TASK BRIEF ▸
Gather every line of the entries that includes the word "rectangle".

SUPPLIED DATA ▸
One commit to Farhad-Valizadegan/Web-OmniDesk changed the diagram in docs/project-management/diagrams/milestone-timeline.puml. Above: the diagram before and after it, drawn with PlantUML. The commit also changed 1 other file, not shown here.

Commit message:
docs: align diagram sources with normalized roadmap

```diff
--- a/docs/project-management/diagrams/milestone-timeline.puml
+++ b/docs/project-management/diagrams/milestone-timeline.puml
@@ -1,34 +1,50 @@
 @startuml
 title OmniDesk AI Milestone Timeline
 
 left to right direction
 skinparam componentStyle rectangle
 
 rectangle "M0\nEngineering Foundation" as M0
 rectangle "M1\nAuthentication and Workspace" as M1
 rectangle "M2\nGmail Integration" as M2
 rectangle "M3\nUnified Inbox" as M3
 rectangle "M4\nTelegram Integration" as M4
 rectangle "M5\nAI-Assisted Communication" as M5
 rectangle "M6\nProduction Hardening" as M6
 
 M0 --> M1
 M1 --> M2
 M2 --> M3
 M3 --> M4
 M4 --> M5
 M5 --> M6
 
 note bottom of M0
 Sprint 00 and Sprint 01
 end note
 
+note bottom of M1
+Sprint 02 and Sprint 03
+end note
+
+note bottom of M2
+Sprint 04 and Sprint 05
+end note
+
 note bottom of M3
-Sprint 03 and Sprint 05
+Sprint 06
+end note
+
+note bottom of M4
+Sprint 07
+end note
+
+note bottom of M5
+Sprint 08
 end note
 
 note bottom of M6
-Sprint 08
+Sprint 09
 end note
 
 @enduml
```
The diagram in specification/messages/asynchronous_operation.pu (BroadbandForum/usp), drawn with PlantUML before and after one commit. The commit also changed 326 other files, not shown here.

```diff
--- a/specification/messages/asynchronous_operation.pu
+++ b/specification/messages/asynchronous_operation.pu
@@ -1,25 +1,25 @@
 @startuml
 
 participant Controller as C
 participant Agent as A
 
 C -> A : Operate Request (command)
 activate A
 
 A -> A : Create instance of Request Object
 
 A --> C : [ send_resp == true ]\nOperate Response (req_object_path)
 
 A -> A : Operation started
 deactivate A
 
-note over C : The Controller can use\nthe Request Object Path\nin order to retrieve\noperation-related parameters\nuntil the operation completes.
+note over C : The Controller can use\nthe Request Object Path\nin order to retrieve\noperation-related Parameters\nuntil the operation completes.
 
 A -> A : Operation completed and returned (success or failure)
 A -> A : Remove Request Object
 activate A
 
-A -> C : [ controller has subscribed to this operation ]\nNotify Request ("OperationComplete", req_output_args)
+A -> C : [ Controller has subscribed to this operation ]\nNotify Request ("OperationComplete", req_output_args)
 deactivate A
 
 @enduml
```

RESULT OF THE EXERCISE ▸
 skinparam componentStyle rectangle
 rectangle "M0\nEngineering Foundation" as M0
 rectangle "M1\nAuthentication and Workspace" as M1
 rectangle "M2\nGmail Integration" as M2
 rectangle "M3\nUnified Inbox" as M3
 rectangle "M4\nTelegram Integration" as M4
 rectangle "M5\nAI-Assisted Communication" as M5
 rectangle "M6\nProduction Hardening" as M6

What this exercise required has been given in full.